. . . Here we are on the edge of the cliff and we are carrying on like drunkards. We step into every trap they set for us . . . rather than uniting like brothers, we are eating each other's eyes out. . . . Imbeciles that we are, we do not look with good faith of the Republic and try to save it. . . .
The English have vomited up on the shores of heretofore Brittany all the refractory priests, all the émigrés, all the villains who had fled the land of liberty and taken refuge in London. . . . Former bishops seek their glory from God who only a few years ago they didn't believe in. . . . Crapulous monks . . . run from village to village in the Vendée . . . armed with daggers and crucifixes. . . .
Idiots armed with pikes, hatchets, and knives, hearing the voice of their priests, march furiously; magistrates of the people are trampled underfoot; patriots have their throats slit and their children are massacred on their mothers' breasts; their daughters are raped; their cities and villages are reduced to ashes, and their land inundated with blood. . . .
The brave sans-culottes of the Department of Hérault, wanting to save the Republic, have taken an oath to march against the rebels by leading all citizens to carry arms and to make the rich pay the costs of this campaign. Nearly all the sections of Paris have applauded this decree and adopted it. . . . Already the Parisian army would be fighting the rebels and the men of 14 July and 10 August would have crushed the villain . . . but damn it, Lafayette's "gentlemen" . . . have gone to all the sectional assemblies to chase out the sans-culottes.
With hidden faces, bankers and merchants wearing ribbons sewn into their breeches, with perfumed and curled wigs, have inundated the sections, and . . . the sectional assemblies have become truly chaotic. One hears now only talk of murder and pillage, of slitting the throats of the Mountain, the Jacobins, the Mayor of Paris, the public prosecutor [of the Revolutionary Tribunal], and of burning all the neighborhoods; these are the plots of this rabble of buggers.
Bands of such boutique-shoppers . . . have gathered in the gardens of Luxembourg, armed with daggers and pistols, ready to start a civil war. Patriots have been insulted, maltreated by this damned rabble, which has then gone into all the sectional assemblies to stir up trouble. . . . These villains even have the audacity to block the functioning of the presidents and secretaries of several revolutionary committees. . . . In short, they have been making the counterrevolution in the midst of our sections, and the Convention has remained tranquil instead of at last biting with its teeth and helping magistrates of the revolutionary tribunal snuff out these brigands. . . .
Brave men of the Mountain who have enough force to deliver France from its last tyrant, what has to happen for you to expel these plotters? . . . And you brave denizens of Saint-Antoine, all you sans-culottes who have annihilated royalty, wake up! Arm yourselves with fence posts if necessary, with catgut, to tie down this cabal which dares raise its head.
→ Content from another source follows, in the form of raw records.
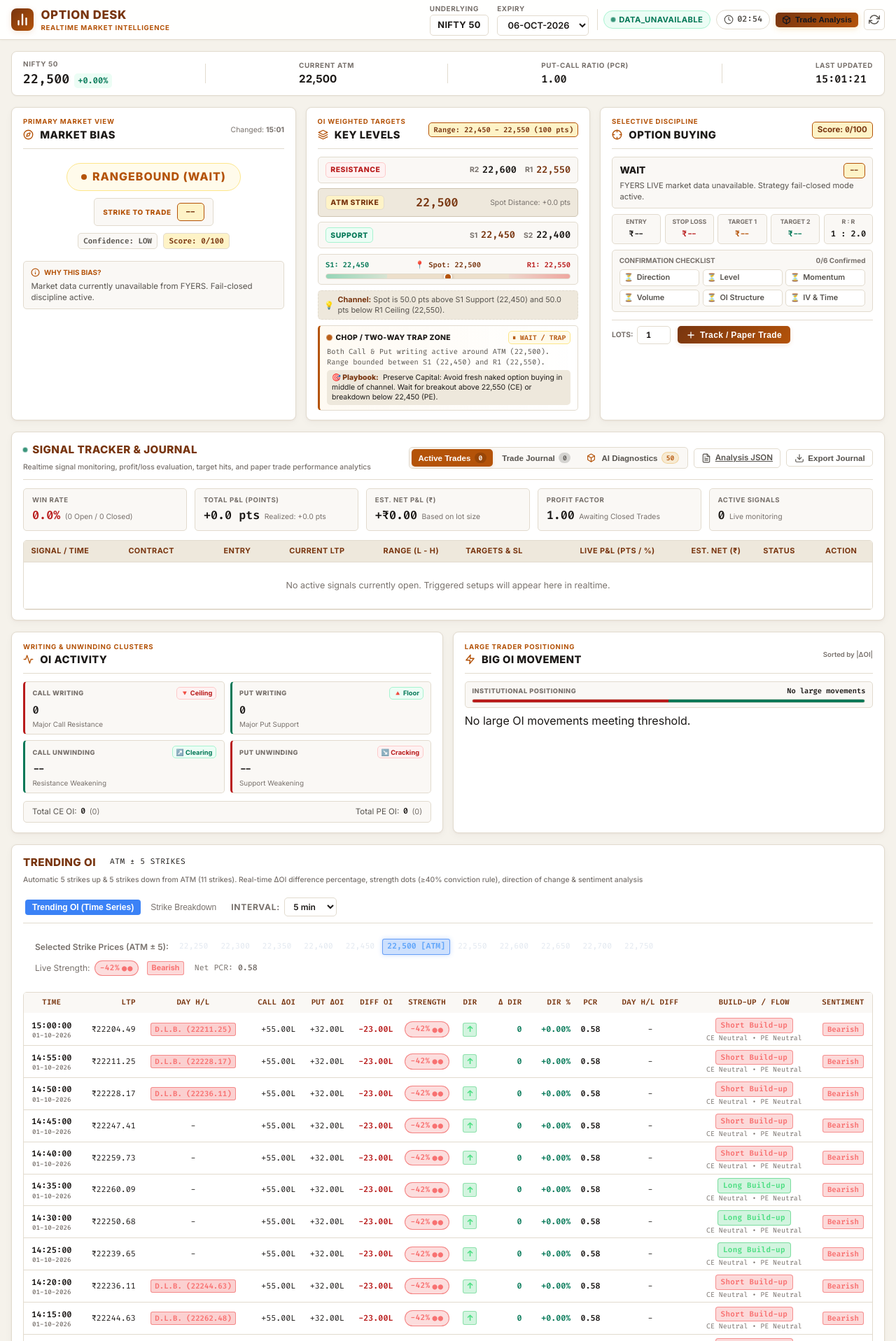
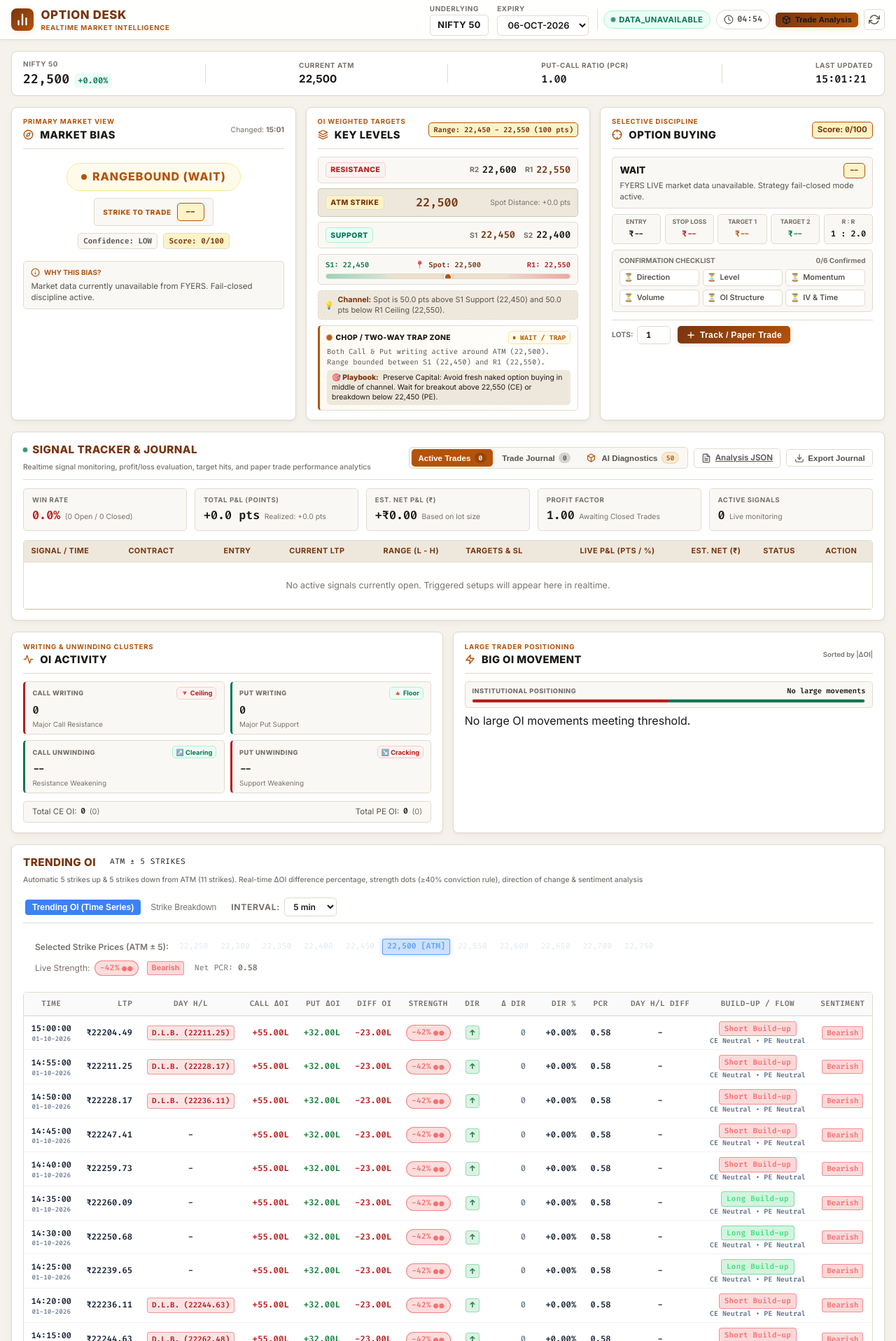
Before and after one commit to chirag1981/options-desk, a Flask app: page / in a window 1280 px wide. Shown: the top 1917 px of the page at 70% size. Run offline with Flask 3, Linux system fonts and the light colour scheme; data that the repository does not hold is empty.

Commit message:
feat(trending-oi): add clean terminal typography, sync interval countdown, and fix DIR% calculation

```diff
--- a/app/services/options_engine.py
+++ b/app/services/options_engine.py
@@ -503,12 +503,12 @@ def compute_trending_oi_metrics(
     if total_pe_change_oi >= total_ce_change_oi:
         denom = max(total_pe_change_oi, 1)
         raw_pct = ((total_pe_change_oi - total_ce_change_oi) / denom) * 100.0
-        diff_pct = round(raw_pct)
+        diff_pct = min(100, max(0, round(raw_pct)))
         sentiment = "Bullish"
     else:
         denom = max(total_ce_change_oi, 1)
         raw_pct = -((total_ce_change_oi - total_pe_change_oi) / denom) * 100.0
-        diff_pct = round(raw_pct)
+        diff_pct = max(-100, min(0, round(raw_pct)))
         sentiment = "Bearish"
 
     abs_pct = abs(diff_pct)
--- a/app/services/options_signal_service.py
+++ b/app/services/options_signal_service.py
@@ -1189,8 +1189,12 @@ def get_trending_oi_timeseries(
                 direction_arrow = "↓"
                 direction_color = "red"
 
-            denom = max(abs(prev_diff), 1)
-            direction_chng_pct = round((chng_in_direction / denom) * 100.0, 2)
+            denom_activity = abs(delta_pe) + abs(delta_ce)
+            if denom_activity > 0:
+                direction_chng_pct = round(max(-100.0, min(100.0, (chng_in_direction / denom_activity) * 100.0)), 2)
+            else:
+                denom = max(abs(prev_diff), abs(diff_oi), 10000)
+                direction_chng_pct = round(max(-100.0, min(100.0, (chng_in_direction / denom) * 100.0)), 2)
 
             # Leg Actions
             if delta_ce > 10000:
--- a/static/css/options_desk.css
+++ b/static/css/options_desk.css
@@ -2453,3 +2453,143 @@ body.desk-body {
     white-space: nowrap;
     line-height: 1;
 }
+
+/* ==============================================================================
+   TRENDING OI - Professional Clean Terminal Table
+   ============================================================================== */
+.trending-pulse-table {
+    width: 100%;
+    border-collapse: separate;
+    border-spacing: 0;
+    font-size: 0.76rem;
+}
+
+.trending-pulse-table th {
+    font-weight: 700;
+    text-transform: uppercase;
+    font-size: 0.68rem;
+    letter-spacing: 0.5px;
+    padding: 8px 10px;
+    color: var(--text-muted, #64748b);
+    border-bottom: 2px solid rgba(0, 0, 0, 0.08);
+    background: rgba(0, 0, 0, 0.02);
+}
+
+.trending-pulse-table td {
+    padding: 7px 10px;
+    vertical-align: middle;
+    border-bottom: 1px solid rgba(0, 0, 0, 0.05);
+    font-size: 0.76rem;
+    font-weight: 600;
+    font-family: var(--font-mono, monospace);
+    color: var(--text-color, #1e293b);
+}
+
+.trending-pulse-table tr:hover td {
+    background: rgba(0, 0, 0, 0.025);
+}
+
+/* Clean Typography for Market Flow Values (No Boxes, Pure Numbers) */
+.oi-val {
+    font-family: var(--font-mono, monospace);
+    font-weight: 600;
+    letter-spacing: 0.2px;
+}
+
+.oi-val.val-bullish {
+    color: #15803d !important; /* Deep Emerald Green */
+    font-weight: 700;
+}
+
+.oi-val.val-bearish {
+    color: #b91c1c !important; /* Deep Ruby Red */
+    font-weight: 700;
+}
+
+.oi-val.val-zero {
+    color: #64748b !important; /* Slate Gray */
+    font-weight: 500;
+}
+
+.trending-pulse-table .sub-date {
+    display: block;
+    font-size: 0.58rem;
+    color: #64748b;
+    font-weight: 500;
+    line-height: 1;
+    margin-top: 1px;
+}
+
+.trending-pulse-table .buildup-sub-action {
+    font-size: 0.62rem;
+    font-family: var(--font-mono, monospace);
+    color: #64748b;
+    white-space: nowrap;
+    line-height: 1;
+}
+
+/* Day H/L Break Badges */
+.badge-dhb {
+    display: inline-block;
+    padding: 2px 6px;
+    border-radius: 4px;
+    font-size: 0.68rem;
+    font-weight: 700;
+    font-family: var(--font-mono, monospace);
+    background: rgba(22, 163, 74, 0.12);
+    color: #15803d;
+    border: 1px solid rgba(22, 163, 74, 0.4);
+}
+
+.badge-dlb {
+    display: inline-block;
+    padding: 2px 6px;
+    border-radius: 4px;
+    font-size: 0.68rem;
+    font-weight: 700;
+    font-family: var(--font-mono, monospace);
+    background: rgba(220, 38, 38, 0.12);
+    color: #b91c1c;
+    border: 1px solid rgba(220, 38, 38, 0.4);
+}
+
+.badge-diff-break-high {
+    display: inline-block;
+    padding: 2px 6px;
+    border-radius: 4px;
+    font-size: 0.68rem;
+    font-weight: 600;
+    background: rgba(22, 163, 74, 0.1);
+    color: #15803d;
+    border: 1px solid rgba(22, 163, 74, 0.3);
+}
+
+.badge-diff-break-low {
+    display: inline-block;
+    padding: 2px 6px;
+    border-radius: 4px;
+    font-size: 0.68rem;
+    font-weight: 600;
+    background: rgba(220, 38, 38, 0.1);
+    color: #b91c1c;
+    border: 1px solid rgba(220, 38, 38, 0.3);
+}
+
+.dir-arrow-pill {
+    display: inline-flex;
+    align-items: center;
+    justify-content: center;
+    width: 20px;
+    height: 20px;
+    border-radius: 4px;
+    font-size: 0.75rem;
+    font-weight: 700;
+}
+.dir-arrow-pill.dir-green {
+    background: rgba(22, 163, 74, 0.15);
+    color: #15803d;
+}
+.dir-arrow-pill.dir-red {
+    background: rgba(220, 38, 38, 0.15);
+    color: #b91c1c;
+}
--- a/static/js/options_desk.js
+++ b/static/js/options_desk.js
@@ -10,8 +10,8 @@ document.addEventListener("DOMContentLoaded", () => {
         symbol: "NIFTY",
         expiry: "",
         strikeRange: 5, // Default ATM ± 5 strikes (5 up, 5 down)
-        refreshIntervalSec: 180, // 3 mins
-        timerRemaining: 180,
+        refreshIntervalSec: 300, // 5 mins default
+        timerRemaining: 300,
         timerId: null,
         isFetching: false,
         lastData: null,
@@ -251,6 +251,37 @@ document.addEventListener("DOMContentLoaded", () => {
     }
 
     /**
+     * Formats OI flow values in Professional Clean Terminal style:
+     * - legType: 'CE'   (Call: + is Bearish/Red, - is Bullish/Green)
+     *            'PE'   (Put: + is Bullish/Green, - is Bearish/Red)
+     *            'DIFF' (Net: + is Bullish/Green, - is Bearish/Red)
+     *            'DIR'  (Shift: + is Bullish/Green, - is Bearish/Red)
+     */
+    function formatOiFlowCell(x, legType = 'DIFF') {
+        if (x === undefined || x === null || isNaN(Number(x))) {
+            return `<span class="oi-val val-zero">--</span>`;
+        }
+        const num = Number(x);
+        if (num === 0) {
+            return `<span class="oi-val val-zero">0</span>`;
+        }
+        const absVal = Math.abs(num);
+        const sign = num > 0 ? "+" : "-";
+        const compactText = formatCompactOi(num);
+        const fullText = formatIndianNumber(absVal);
+
+        let isBullish = false;
+        if (legType === 'CE') {
+            isBullish = num < 0; // Call covering is green, Call writing is red
+        } else {
+            isBullish = num >= 0; // Put writing is green, Put unwinding is red
+        }
+
+        const cls = isBullish ? "val-bullish" : "val-bearish";
+        return `<span class="oi-val ${cls}" title="${sign}${fullText} contracts">${compactText}</span>`;
+    }
+
+    /**
      * Renders all dashboard sections from analytical payload
      */
     function renderDashboard(data) {
@@ -708,19 +739,11 @@ document.addEventListener("DOMContentLoaded", () => {
             }
 
             // Compact & formatted values
-            const compactCeChg = formatCompactOi(r.ce_change_oi);
-            const fullCeChg = formatIndianNumber(r.ce_change_oi);
-            const compactPeChg = formatCompactOi(r.pe_change_oi);
-            const fullPeChg = formatIndianNumber(r.pe_change_oi);
-            const compactDiffOi = formatCompactOi(r.diff_oi);
-            const fullDiffOi = formatIndianNumber(Math.abs(r.diff_oi));
-            const compactChngDir = formatCompactOi(r.chng_in_direction);
-            const fullChngDir = formatIndianNumber(Math.abs(r.chng_in_direction));
+            const ceChgHtml = formatOiFlowCell(r.ce_change_oi, 'CE');
+            const peChgHtml = formatOiFlowCell(r.pe_change_oi, 'PE');
+            const diffOiHtml = formatOiFlowCell(r.diff_oi, 'DIFF');
+            const chngDirHtml = formatOiFlowCell(r.chng_in_direction, 'DIR');
             const sentClass = r.sentiment === 'Bullish' ? 'badge badge-sentiment-bullish' : (r.sentiment === 'Bearish' ? 'badge badge-sentiment-bearish' : 'badge badge-sentiment-neutral');
-
-            // Diff in OI class
-            const diffClass = r.diff_oi >= 0 ? "val-pos" : "val-neg";
-            const diffSign = r.diff_oi >= 0 ? "+" : "";
 
             // Strength capsule
             const pctSign = r.strength_pct >= 0 ? "+" : "";
@@ -737,10 +760,6 @@ document.addEventListener("DOMContentLoaded", () => {
             const dirClass = r.direction_color === "green" ? "dir-green" : "dir-red";
             const dirArrowHtml = `<span class="dir-arrow-pill ${dirClass}">${r.direction_arrow}</span>`;
 
-            // Chng In Direction
-            const chngDirClass = r.chng_in_direction >= 0 ? "val-pos" : "val-neg";
-            const chngDirSign = r.chng_in_direction >= 0 ? "+" : "";
-
             // Direction of Chng %
             const dirPctClass = r.direction_chng_pct >= 0 ? "val-pos" : "val-neg";
             const dirPctSign = r.direction_chng_pct >= 0 ? "+" : "";
@@ -776,12 +795,12 @@ document.addEventListener("DOMContentLoaded", () => {
                 </td>
                 <td class="text-right font-mono">₹${ltpVal}</td>
                 <td class="text-center">${dlbHtml}</td>
-                <td class="text-right font-mono" title="${fullCeChg} contracts">${compactCeChg}</td>
-                <td class="text-right font-mono" title="${fullPeChg} contracts">${compactPeChg}</td>
-                <td class="text-right font-mono ${diffClass}" title="${diffSign}${fullDiffOi} contracts"><strong>${compactDiffOi}</strong></td>
+                <td class="text-right font-mono">${ceChgHtml}</td>
+                <td class="text-right font-mono">${peChgHtml}</td>
+                <td class="text-right font-mono">${diffOiHtml}</td>
                 <td class="text-center">${strengthHtml}</td>
                 <td class="text-center">${dirArrowHtml}</td>
-                <td class="text-right font-mono ${chngDirClass}" title="${chngDirSign}${fullChngDir} contracts">${compactChngDir}</td>
+                <td class="text-right font-mono">${chngDirHtml}</td>
                 <td class="text-right font-mono ${dirPctClass}">${dirPctSign}${dirPctVal}%</td>
                 <td class="text-center font-mono"><strong>${netPcrVal}</strong></td>
                 <td class="text-center">${dayHlDiffHtml}</td>
@@ -1789,10 +1808,13 @@ document.addEventListener("DOMContentLoaded", () => {
         });
     }
 
-    // Trending OI Interval Selection
+    // Trending OI Interval Selection & Timer Sync
     if (trendingIntervalSelect) {
         trendingIntervalSelect.addEventListener("change", () => {
-            const intervalVal = trendingIntervalSelect.value;
+            const intervalVal = parseInt(trendingIntervalSelect.value, 10) || 5;
+            state.refreshIntervalSec = intervalVal * 60;
+            startCountdown();
+
             fetch(`/api/options-desk/trending-oi?symbol=${state.symbol}&interval=${intervalVal}`)
                 .then(res => res.json())
                 .then(res => {
@@ -1806,6 +1828,10 @@ document.addEventListener("DOMContentLoaded", () => {
     }
 
     // Initial Load & Start Timers
+    const initialInterval = parseInt(trendingIntervalSelect?.value, 10) || 5;
+    state.refreshIntervalSec = initialInterval * 60;
+    state.timerRemaining = state.refreshIntervalSec;
+
     loadOptionsDeskData(false);
     loadSignalsData();
     loadTradeAnalysis();
```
Chase them back to their caves, these despicable people [gens-foutres] who disturb the sectional assemblies, and who delay your departure [for the front]. If you wait even a few days more, it will be too late. . . . Put the balls in the canon and if they try to hold back, drop them with stones; you will save the fatherland if you escape them, and damn it, you must do it, no matter what.
Source: Le Père Duchesne, no. 234 (Paris: Imprimerie Nationale, 1794), 28.